Think of the GrayFish malware as being something like Ebola for computers. Like Ebola, this malware only spreads through direct contact, it can infect its victim in a variety of ways and it may be impossible to cure—at least before it has done irreparable damage.
This malware, which is just coming to light through research at Kaspersky Lab, is created and fielded by a shadowy team of hackers, which Kaspersky calls the Equation Group. It got the name because of the highly sophisticated algorithms it uses.
Kaspersky says that the most recent version of the malware from this group, called GrayFish, specifically targets computers in a specific list of countries, including China and Russia. As was the case with Stuxnet, this malware is distributed only through infected USB memory sticks.
And like Stuxnet the USB vectors work by tempting users in the targeted population to insert the USB memory sticks into a port on a computer to spread the malware infection.
There's been a great deal of speculation about the origin of GrayFish, including that it is being spread by the National Security Agency. Considering the level of complexity and sophistication as well as the list of probable targets, this may be the case. However, Kaspersky is making no such claims, and, in fact, is going out of its way to say that its researchers are making no such connection.
"We are not able to confirm the conclusions that journalists came up with in regards to attribution," a spokesperson for the company told eWEEK in an email. "Kaspersky Lab experts worked on the technical analysis of the group's malware, and we don't have hard proof to attribute the Equation Group or speak of its origin," the email stated.
"With threat actor groups as skilled as the Equation team, mistakes are rare," the Kaspersky spokesman noted, "and making attribution is extremely difficult. However we do see a close connection between the Equation, Stuxnet and Flame groups."
However, the Kaspersky spokesperson did discuss the sophistication of the cyber-threat with eWEEK. "The group is unique almost in every aspect of their activities: they use tools that are very complicated and expensive to develop in order to infect victims, retrieve data and hide activity in an outstandingly professional way, and utilize classic spying techniques to deliver malicious payloads to the victims," the spokesman wrote.
So the chances that the Equation Group is state-sponsored are very high, if only because the cost and difficulty of developing such a malware tool is beyond the means of anybody without access to the resources of a nation state.
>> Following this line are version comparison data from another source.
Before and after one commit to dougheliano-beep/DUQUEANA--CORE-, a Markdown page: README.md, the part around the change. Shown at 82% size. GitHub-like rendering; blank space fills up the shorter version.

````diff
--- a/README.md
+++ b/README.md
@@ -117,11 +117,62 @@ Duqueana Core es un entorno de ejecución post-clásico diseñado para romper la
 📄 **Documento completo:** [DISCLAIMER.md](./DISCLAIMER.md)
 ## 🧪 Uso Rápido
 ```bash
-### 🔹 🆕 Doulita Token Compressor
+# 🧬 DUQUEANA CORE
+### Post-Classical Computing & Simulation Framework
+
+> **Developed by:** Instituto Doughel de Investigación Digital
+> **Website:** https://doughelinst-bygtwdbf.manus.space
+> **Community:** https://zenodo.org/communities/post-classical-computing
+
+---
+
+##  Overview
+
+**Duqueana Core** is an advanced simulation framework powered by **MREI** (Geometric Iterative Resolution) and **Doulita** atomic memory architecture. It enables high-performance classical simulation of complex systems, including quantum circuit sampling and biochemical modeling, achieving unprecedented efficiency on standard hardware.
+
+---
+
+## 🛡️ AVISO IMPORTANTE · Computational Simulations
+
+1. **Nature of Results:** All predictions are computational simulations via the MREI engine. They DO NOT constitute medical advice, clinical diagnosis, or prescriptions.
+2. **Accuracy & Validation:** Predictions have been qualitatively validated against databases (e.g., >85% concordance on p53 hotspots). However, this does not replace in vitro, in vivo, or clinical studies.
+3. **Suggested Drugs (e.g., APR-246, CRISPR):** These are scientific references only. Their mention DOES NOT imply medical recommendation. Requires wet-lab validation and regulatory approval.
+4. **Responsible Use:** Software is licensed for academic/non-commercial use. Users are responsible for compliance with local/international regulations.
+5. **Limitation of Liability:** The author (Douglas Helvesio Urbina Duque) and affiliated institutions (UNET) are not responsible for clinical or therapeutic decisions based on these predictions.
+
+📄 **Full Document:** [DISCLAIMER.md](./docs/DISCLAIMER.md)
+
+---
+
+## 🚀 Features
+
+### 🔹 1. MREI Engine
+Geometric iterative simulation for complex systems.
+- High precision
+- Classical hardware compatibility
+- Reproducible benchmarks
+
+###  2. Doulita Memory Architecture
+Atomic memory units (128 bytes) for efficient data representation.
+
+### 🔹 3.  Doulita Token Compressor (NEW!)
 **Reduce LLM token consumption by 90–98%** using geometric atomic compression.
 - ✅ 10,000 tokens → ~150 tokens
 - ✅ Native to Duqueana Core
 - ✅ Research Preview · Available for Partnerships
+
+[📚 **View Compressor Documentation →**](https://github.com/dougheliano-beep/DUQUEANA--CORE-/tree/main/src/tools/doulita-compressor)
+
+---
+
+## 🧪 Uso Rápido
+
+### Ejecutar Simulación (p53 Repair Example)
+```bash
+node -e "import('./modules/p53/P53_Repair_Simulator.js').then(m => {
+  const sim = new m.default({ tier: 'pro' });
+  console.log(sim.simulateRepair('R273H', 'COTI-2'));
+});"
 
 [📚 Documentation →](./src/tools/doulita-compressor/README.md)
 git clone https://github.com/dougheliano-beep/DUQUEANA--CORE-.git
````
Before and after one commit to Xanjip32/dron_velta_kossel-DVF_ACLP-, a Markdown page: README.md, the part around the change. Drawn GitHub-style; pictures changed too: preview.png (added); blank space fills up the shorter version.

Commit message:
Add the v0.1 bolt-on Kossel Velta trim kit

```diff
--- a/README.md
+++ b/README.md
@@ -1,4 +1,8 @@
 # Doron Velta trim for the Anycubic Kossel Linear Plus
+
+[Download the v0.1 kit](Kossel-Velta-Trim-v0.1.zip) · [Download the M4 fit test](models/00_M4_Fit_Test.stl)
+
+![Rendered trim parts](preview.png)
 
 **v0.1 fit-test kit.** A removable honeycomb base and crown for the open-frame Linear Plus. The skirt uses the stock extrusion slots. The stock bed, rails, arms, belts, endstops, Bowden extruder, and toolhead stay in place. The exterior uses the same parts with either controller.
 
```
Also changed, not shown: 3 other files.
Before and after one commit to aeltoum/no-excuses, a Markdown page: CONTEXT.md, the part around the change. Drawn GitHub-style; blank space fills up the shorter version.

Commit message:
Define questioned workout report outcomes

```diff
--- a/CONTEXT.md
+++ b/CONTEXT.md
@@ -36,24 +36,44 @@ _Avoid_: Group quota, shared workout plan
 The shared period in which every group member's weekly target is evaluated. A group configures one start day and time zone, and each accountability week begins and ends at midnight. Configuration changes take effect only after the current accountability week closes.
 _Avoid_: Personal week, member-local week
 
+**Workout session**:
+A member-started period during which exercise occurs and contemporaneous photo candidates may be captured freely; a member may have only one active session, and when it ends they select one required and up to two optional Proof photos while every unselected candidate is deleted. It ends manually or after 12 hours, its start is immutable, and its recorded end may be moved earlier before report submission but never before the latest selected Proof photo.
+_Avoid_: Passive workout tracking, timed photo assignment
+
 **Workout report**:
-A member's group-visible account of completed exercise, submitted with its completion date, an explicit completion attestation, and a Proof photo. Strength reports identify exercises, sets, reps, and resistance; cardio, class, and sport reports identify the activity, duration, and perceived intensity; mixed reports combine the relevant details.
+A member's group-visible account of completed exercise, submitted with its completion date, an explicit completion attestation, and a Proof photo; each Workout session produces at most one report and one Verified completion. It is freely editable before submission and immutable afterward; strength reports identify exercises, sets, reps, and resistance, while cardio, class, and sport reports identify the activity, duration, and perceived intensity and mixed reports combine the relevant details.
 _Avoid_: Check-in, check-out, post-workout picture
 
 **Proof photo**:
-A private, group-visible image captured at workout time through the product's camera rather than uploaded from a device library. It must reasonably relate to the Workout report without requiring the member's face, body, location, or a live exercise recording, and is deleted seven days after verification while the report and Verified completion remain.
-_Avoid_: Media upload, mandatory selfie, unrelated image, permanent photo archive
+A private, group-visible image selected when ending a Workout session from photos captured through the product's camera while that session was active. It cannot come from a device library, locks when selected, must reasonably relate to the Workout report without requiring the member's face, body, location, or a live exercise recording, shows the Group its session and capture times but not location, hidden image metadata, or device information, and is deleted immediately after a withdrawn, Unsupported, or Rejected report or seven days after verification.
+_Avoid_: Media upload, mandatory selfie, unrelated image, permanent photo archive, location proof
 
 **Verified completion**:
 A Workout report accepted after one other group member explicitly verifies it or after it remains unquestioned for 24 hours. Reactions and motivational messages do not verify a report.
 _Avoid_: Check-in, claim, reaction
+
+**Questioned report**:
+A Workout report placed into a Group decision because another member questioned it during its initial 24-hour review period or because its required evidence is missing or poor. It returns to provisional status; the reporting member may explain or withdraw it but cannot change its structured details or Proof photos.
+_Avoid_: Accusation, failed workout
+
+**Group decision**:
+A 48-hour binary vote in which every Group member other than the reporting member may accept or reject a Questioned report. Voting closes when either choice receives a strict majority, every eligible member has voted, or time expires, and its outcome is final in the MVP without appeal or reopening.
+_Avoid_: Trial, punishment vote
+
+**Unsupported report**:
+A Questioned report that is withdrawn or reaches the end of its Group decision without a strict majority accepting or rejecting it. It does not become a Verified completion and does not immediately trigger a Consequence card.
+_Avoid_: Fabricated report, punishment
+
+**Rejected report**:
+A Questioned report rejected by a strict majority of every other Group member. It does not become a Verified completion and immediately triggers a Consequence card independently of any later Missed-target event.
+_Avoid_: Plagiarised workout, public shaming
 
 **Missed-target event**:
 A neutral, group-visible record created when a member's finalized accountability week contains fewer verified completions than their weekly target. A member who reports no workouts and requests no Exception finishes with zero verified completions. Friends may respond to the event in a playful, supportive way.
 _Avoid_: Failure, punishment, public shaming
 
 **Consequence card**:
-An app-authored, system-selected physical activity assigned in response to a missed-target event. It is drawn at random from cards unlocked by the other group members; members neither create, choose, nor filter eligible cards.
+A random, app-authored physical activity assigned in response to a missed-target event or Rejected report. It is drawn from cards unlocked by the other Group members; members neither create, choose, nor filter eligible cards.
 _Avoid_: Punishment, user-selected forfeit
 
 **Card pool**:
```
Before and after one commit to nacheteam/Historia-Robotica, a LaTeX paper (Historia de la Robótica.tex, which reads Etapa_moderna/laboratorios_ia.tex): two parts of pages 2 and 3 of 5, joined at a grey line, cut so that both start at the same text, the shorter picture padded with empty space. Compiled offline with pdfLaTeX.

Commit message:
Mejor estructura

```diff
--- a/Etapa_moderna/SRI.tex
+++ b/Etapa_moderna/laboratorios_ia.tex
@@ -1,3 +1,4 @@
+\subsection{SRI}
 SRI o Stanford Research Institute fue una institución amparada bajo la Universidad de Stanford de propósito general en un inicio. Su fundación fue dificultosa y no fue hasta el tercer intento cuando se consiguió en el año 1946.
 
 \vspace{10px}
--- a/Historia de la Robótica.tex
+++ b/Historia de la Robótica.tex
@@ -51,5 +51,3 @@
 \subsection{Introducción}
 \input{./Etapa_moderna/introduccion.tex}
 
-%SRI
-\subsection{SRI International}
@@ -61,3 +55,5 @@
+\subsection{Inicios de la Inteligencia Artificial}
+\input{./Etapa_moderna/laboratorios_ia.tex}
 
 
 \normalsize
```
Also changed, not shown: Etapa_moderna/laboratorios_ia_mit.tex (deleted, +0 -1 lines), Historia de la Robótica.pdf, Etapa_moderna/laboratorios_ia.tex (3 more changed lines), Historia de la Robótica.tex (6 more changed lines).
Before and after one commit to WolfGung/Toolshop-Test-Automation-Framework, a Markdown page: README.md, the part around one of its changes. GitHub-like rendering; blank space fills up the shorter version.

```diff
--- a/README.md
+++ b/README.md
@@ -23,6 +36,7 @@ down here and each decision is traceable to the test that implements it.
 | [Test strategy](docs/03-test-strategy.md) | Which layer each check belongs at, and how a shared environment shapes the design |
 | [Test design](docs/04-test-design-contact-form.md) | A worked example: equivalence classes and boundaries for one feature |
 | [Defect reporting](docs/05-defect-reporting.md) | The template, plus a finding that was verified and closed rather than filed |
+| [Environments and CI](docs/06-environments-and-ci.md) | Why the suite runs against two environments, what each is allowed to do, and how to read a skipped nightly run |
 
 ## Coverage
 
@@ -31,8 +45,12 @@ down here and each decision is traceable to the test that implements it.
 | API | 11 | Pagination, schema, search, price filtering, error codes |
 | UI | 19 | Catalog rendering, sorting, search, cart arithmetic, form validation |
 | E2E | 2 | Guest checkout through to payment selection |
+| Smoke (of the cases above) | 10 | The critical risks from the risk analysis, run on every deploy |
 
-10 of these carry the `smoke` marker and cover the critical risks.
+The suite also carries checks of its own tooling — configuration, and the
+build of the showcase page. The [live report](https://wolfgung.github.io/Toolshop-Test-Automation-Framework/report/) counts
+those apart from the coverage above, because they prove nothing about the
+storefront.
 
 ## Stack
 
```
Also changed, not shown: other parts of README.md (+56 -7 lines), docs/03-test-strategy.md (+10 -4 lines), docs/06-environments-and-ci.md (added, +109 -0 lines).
In addition, the target list seems to focus on computers, especially servers, that belong to government entities. But this does not mean it's the NSA that's doing this.